students working with the nasal airflow monitor

Research

The Linguistics Department at Cornell is a center for research in the core areas of theoretical linguistics—syntax, phonology, semantics, pragmatics and phonetics—as well as in the interdisciplinary fields of computational linguistics and historical linguistics. A distinctive feature of the departmental character is research at the various interfaces, such as phonetics-phonology, phonology-syntax and syntax-semantics.

Many of the faculty have expertise in particular language areas, ranging from Romance, Germanic and Slavic to Cheyenne; the department is a distinguished center for comparative linguistics. Members of the department are also involved in various interdepartmental activities with Computer Science, Psychology, Classics and Philosophy.

Graduate student Shohini Bhattasali presenting research

Computational Linguistics Lab

The Cornell Computational Linguistics Lab is a research and educational lab in the Department of Linguistics and the Faculty of Computing and Information. It's a venue for lab sessions of classes, computational dissertation research by grad students, undergraduate research projects and grant research. The Lab is part of a larger Natural Language Processing group at Cornell, including faculty and students in Computer Science, Psychology and Information Science. Some computational work is also done on hardware at the Department of Computer Science and the Center for Advanced Computing.

Computational Psycholinguistic Discussions

Faculty and students in the Computational Psycholinguistic Discussions research group (C.Psyd) are interested in the intersection of computational linguistics and psycholinguistics. By building computational models to predict human language processing behavior (e.g., reading times), we can study the linguistic features that impact human processing decisions. Relatedly, C.Psyd members use psycholinguistic techniques to study the strategies used by neural networks to produce high accuracy in different language contexts, which gives us insights as to when different strategies might be employed by humans.

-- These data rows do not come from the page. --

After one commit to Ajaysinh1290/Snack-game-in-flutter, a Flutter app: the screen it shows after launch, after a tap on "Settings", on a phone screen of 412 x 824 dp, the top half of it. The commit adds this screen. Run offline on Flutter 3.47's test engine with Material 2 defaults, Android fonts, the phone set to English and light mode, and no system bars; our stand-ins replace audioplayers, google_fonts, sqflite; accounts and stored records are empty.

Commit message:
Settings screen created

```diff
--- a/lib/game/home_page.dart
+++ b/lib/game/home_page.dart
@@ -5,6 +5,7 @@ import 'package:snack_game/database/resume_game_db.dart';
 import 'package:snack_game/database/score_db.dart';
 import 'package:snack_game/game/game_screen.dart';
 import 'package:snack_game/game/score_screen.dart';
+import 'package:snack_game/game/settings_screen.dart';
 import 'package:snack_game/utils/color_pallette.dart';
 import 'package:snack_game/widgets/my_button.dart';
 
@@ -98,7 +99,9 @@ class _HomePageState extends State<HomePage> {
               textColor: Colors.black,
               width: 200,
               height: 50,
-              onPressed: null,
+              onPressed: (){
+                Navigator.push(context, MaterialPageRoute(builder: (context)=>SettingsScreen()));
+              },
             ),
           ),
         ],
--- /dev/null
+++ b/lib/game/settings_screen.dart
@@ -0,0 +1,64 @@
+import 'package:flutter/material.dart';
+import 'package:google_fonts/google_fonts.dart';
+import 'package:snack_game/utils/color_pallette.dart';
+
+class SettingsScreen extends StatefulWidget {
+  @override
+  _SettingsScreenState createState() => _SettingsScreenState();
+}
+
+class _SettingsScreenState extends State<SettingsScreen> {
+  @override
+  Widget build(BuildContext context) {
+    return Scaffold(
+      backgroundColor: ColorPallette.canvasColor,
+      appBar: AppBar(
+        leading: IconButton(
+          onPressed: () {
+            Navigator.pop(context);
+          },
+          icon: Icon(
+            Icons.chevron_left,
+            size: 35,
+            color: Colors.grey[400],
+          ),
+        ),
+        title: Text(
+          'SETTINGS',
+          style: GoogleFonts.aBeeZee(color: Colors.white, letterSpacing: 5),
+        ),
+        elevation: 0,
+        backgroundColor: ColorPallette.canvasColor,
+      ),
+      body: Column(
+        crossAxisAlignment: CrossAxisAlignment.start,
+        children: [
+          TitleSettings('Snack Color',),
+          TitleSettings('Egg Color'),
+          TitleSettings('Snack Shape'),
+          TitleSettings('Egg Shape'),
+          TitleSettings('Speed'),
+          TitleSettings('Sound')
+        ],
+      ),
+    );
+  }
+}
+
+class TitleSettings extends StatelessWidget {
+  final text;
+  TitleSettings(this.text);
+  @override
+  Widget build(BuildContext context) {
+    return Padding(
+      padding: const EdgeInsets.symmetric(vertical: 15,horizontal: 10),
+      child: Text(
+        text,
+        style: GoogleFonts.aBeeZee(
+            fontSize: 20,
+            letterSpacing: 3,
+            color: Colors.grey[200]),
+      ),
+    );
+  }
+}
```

Linguistic Meaning Lab

At the Linguistic Meaning (LiMe) Lab we investigate the complex process by which humans assign meaning to utterances. To do so, we combine insights from linguistic theory and cognitive science more broadly with experimental and computational methods. Contact: haparicio@cornell.edu.

Student in sound booth

Phonetics Lab

Speech is built on a relation between our perception of sound and the movements we make to speak. Students and faculty in the Cornell Phonetics Lab research various aspects of speech perception and production, aiming to understand how speech patterns emerge and evolve.